Images: (1) Rebel line of works at Blakeley (courtesy Library of Congress); (2) Discharge form for George Atkinson, 68th USCT (courtesy National Archives and Records Administration).


[1] Mike Bunn, “Battle of Fort Blakeley,” Encyclopedia of Alabama (2017), http://www.encyclopediaofalabama.org/article/h-3718.

[2] For more on Isaac Price and his family, see Catherine Kolo, “Slave Marriage, Free Marriage: Connecting Military Service to Relationships in Formerly Enslaved Veterans from Albemarle, Virginia,” Black Virginians in Blue (/usct/node/557).

[3] Compiled Service Record for George Atkinson and Patrick Henry Atkinson, RG 94, National Archives and Records Administration (NARA), Washington, D.C.; Pension Records for Patrick H. Atkinson, RG 15, NARA, (transcript available at /usct/node/538); John Atkisson, United States Federal Slave Schedules, 1860, accessed through Ancestry.com.

[4] Compiled Service Record for William Turner, NARA; Pension Record for William Turner, NARA.

[5] Compiled Service Record for Joshua Wells, NARA.

[6] Several of the men in the 68th were enslaved workers of Virginian John Coles Carter.

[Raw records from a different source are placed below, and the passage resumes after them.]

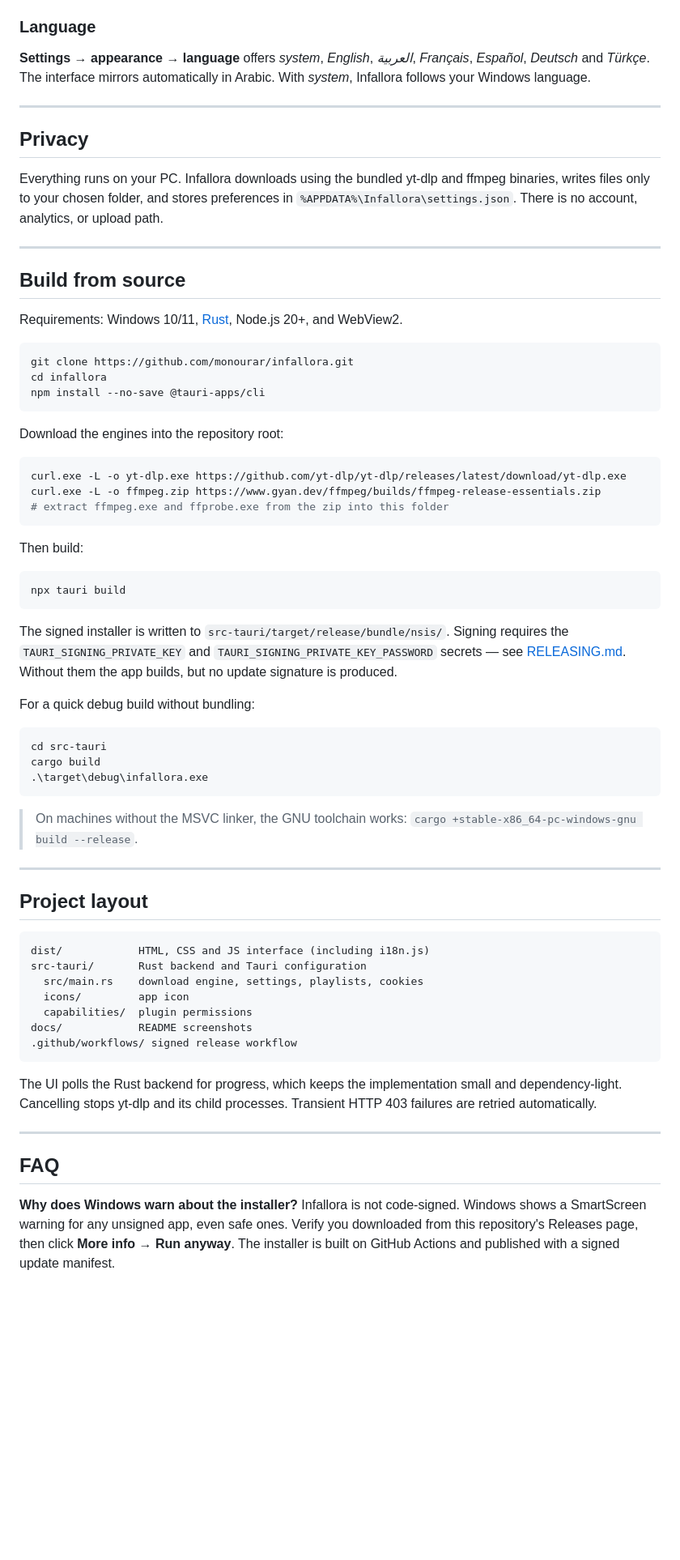
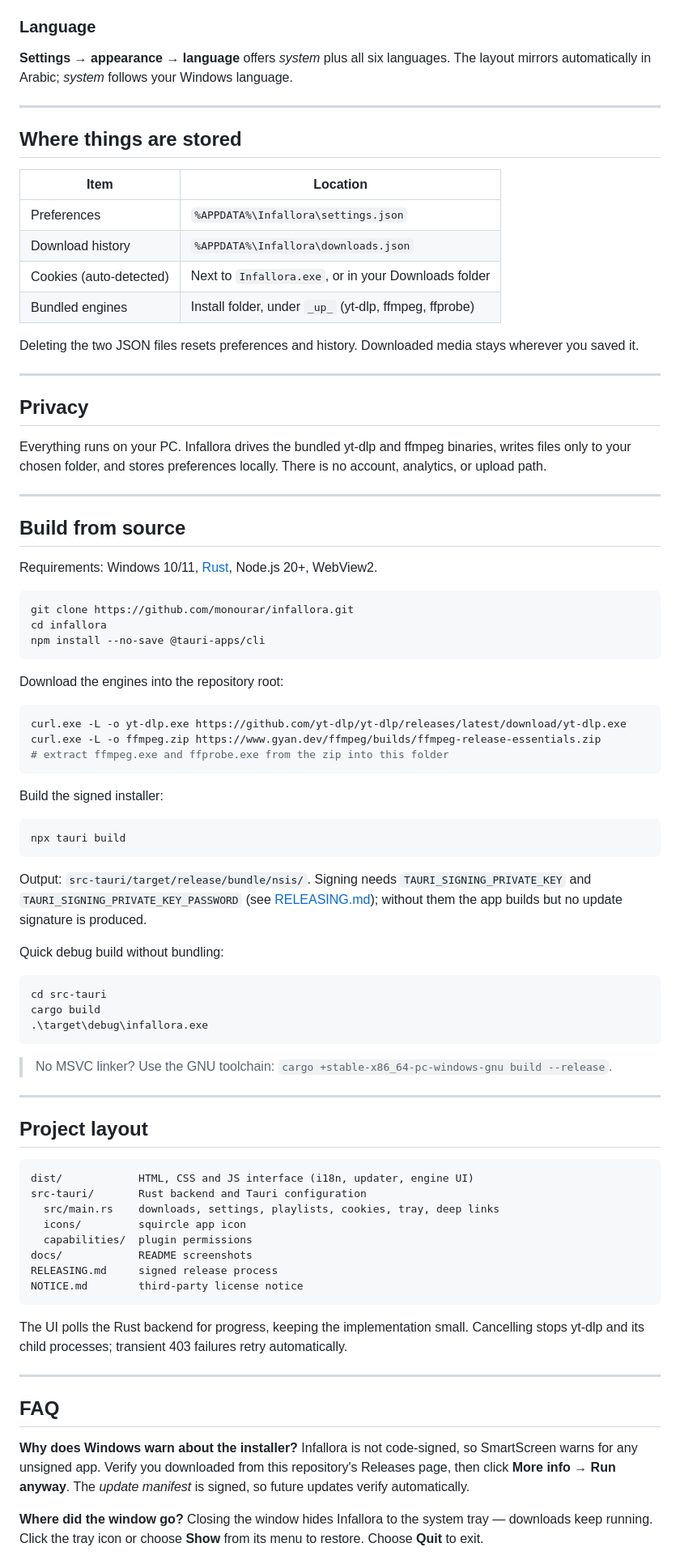
Before and after one commit to monourar/infallora, a Markdown page: README.md, the part around one of its changes. Shown at 81% size. Rendered like a GitHub page; blank space fills up the shorter version.

````diff
--- a/README.md
+++ b/README.md
@@ -88,19 +121,32 @@ Infallora cannot bypass authentication. Your sign-in is required to access your
 
 ### Language
 
-**Settings → appearance → language** offers *system*, *English*, *العربية*, *Français*, *Español*, *Deutsch* and *Türkçe*. The interface mirrors automatically in Arabic. With *system*, Infallora follows your Windows language.
+**Settings → appearance → language** offers *system* plus all six languages. The layout mirrors automatically in Arabic; *system* follows your Windows language.
+
+---
+
+## Where things are stored
+
+| Item | Location |
+|---|---|
+| Preferences | `%APPDATA%\Infallora\settings.json` |
+| Download history | `%APPDATA%\Infallora\downloads.json` |
+| Cookies (auto-detected) | Next to `Infallora.exe`, or in your Downloads folder |
+| Bundled engines | Install folder, under `_up_` (yt-dlp, ffmpeg, ffprobe) |
+
+Deleting the two JSON files resets preferences and history. Downloaded media stays wherever you saved it.
 
 ---
 
 ## Privacy
 
-Everything runs on your PC. Infallora downloads using the bundled yt-dlp and ffmpeg binaries, writes files only to your chosen folder, and stores preferences in `%APPDATA%\Infallora\settings.json`. There is no account, analytics, or upload path.
+Everything runs on your PC. Infallora drives the bundled yt-dlp and ffmpeg binaries, writes files only to your chosen folder, and stores preferences locally. There is no account, analytics, or upload path.
 
 ---
 
 ## Build from source
 
-Requirements: Windows 10/11, [Rust](https://rustup.rs/), Node.js 20+, and WebView2.
+Requirements: Windows 10/11, [Rust](https://rustup.rs/), Node.js 20+, WebView2.
 
 ```powershell
 git clone https://github.com/monourar/infallora.git
@@ -116,15 +162,15 @@ curl.exe -L -o ffmpeg.zip https://www.gyan.dev/ffmpeg/builds/ffmpeg-release-esse
 # extract ffmpeg.exe and ffprobe.exe from the zip into this folder
 ```
 
-Then build:
+Build the signed installer:
 
 ```powershell
 npx tauri build
 ```
 
-The signed installer is written to `src-tauri/target/release/bundle/nsis/`. Signing requires the `TAURI_SIGNING_PRIVATE_KEY` and `TAURI_SIGNING_PRIVATE_KEY_PASSWORD` secrets — see [RELEASING.md](RELEASING.md). Without them the app builds, but no update signature is produced.
+Output: `src-tauri/target/release/bundle/nsis/`. Signing needs `TAURI_SIGNING_PRIVATE_KEY` and `TAURI_SIGNING_PRIVATE_KEY_PASSWORD` (see [RELEASING.md](RELEASING.md)); without them the app builds but no update signature is produced.
 
-For a quick debug build without bundling:
+Quick debug build without bundling:
 
 ```powershell
 cd src-tauri
@@ -132,7 +178,7 @@ cargo build
 .\target\debug\infallora.exe
 ```
 
-> On machines without the MSVC linker, the GNU toolchain works:
+> No MSVC linker? Use the GNU toolchain:
 > `cargo +stable-x86_64-pc-windows-gnu build --release`.
 
 ---
@@ -140,22 +186,26 @@ cargo build
 ## Project layout
 
 ```
-dist/            HTML, CSS and JS interface (including i18n.js)
+dist/            HTML, CSS and JS interface (i18n, updater, engine UI)
 src-tauri/       Rust backend and Tauri configuration
-  src/main.rs    download engine, settings, playlists, cookies
-  icons/         app icon
+  src/main.rs    downloads, settings, playlists, cookies, tray, deep links
+  icons/         squircle app icon
   capabilities/  plugin permissions
 docs/            README screenshots
-.github/workflows/ signed release workflow
+RELEASING.md     signed release process
+NOTICE.md        third-party license notice
 ```
 
-The UI polls the Rust backend for progress, which keeps the implementation small and dependency-light. Cancelling stops yt-dlp and its child processes. Transient HTTP 403 failures are retried automatically.
+The UI polls the Rust backend for progress, keeping the implementation small. Cancelling stops yt-dlp and its child processes; transient 403 failures retry automatically.
 
 ---
 
 ## FAQ
 
 **Why does Windows warn about the installer?**
-Infallora is not code-signed. Windows shows a SmartScreen warning for any unsigned app, even safe ones. Verify you downloaded from this repository's Releases page, then click **More info → Run anyway**. The installer is built on GitHub Actions and published with a signed update manifest.
+Infallora is not code-signed, so SmartScreen warns for any unsigned app. Verify you downloaded from this repository's Releases page, then click **More info → Run anyway**. The *update manifest* is signed, so future updates verify automatically.
+
+**Where did the window go?**
+Closing the window hides Infallora to the system tray — downloads keep running. Click the tray icon or choose **Show** from its menu to restore. Choose **Quit** to exit.
 
 **Why does a video fail with 403?**
````
Also changed, not shown: other parts of README.md (+71 -29 lines), docs/main.png, docs/settings.png.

For their stories, see Elizabeth R. Varon, “From Carter’s Mountain to Morganza Bend: A U.S.C.T. Odyssey,” Black Virginians in Blue (/usct/node/25).

[7] Compiled Service Record for Henry Atkinson, NARA. To learn more about environment and disease as causes of death for Albemarle-born USCT soldiers, see Sarah Anderson, "Quite Unhealthy": Deadly Diseases Among Albemarle-born Black Soldiers,” Black Virginians in Blue (/usct/node/93).

[8] Frederick A. Dyer, A Compendium of the War of the Rebellion, vol. 3 (Des Moines, IA: Dyer Publishing Company, 1908), 1734, accessed on National Park Service Soldiers and Sailors Database (https://www.nps.gov/civilwar/search-battle-units-detail.htm?battleUnitCode=UUS0068RI00C); Official Records of the Civil War, Series 1, Volume 48, Part 1 (Washington: Government Printing Office, 1896), 421; D. Densmore quoted in William Dobak, Freedom by the Sword: The U.S. Colored Troops, 1862-1867 (Washington, D.C.: U.S. Army, Center of Military History, 2011), 143.

[9] Densmore quoted in Dobak, Freedom by the Sword, 145; Pension Records for Patrick H. Atkinson, NARA; Colonel Charles W. Drew and Lieutenant Colonel Daniel Densmore in Official Records, Series 1, Volume 49, Part 1 (Washington, Government Printing Office, 1897), 295- 299.

[10] Dobak, Freedom by the Sword, 147-149.

[11] Ibid, 149-150.

[12] Ibid, 150-153.

[13] C. C. Andrews, History of the Campaign of Mobile; Including the Cooperative Operations of Gen. Wilson’s Cavalry in Alabama (New York: D. Van Nostrand Company, 1889), 180-181; Compiled Service Record for Joshua Wells and George Atkinson, NARA.

[14] Compiled Service Record for Joshua Wells, Patrick Henry Atkinson, and William Turner, NARA.

[15] Pension Record for Patrick Atkinson, NARA; 1870 U.S. Federal Census; “Patrick Henry Atkisson,” Certificate of Death, Missouri State Board of Health, Bureau of Visual Statistics, accessed through Ancestry.com; “Patrick Henry Atkinson,” Findagrave.com (https://www.findagrave.com/memorial/52685057).

[16] Pension Records for William Turner, NARA; U.S. Federal Census, 1870, 1880, 1900, 1910, 1920; Death Certificate for William Turner; Marriage Record for William Turner and Dollie Winston, accessed through Ancestry.com.

[17] Pension Records for Joshua Wells, NARA; 1880 U.S. Federal Census; Last Will and Testament of Joshua Wells, accessed through Ancestry.com.

[18] Densmore quoted in Dobak, Freedom by the Sword, 149, 153.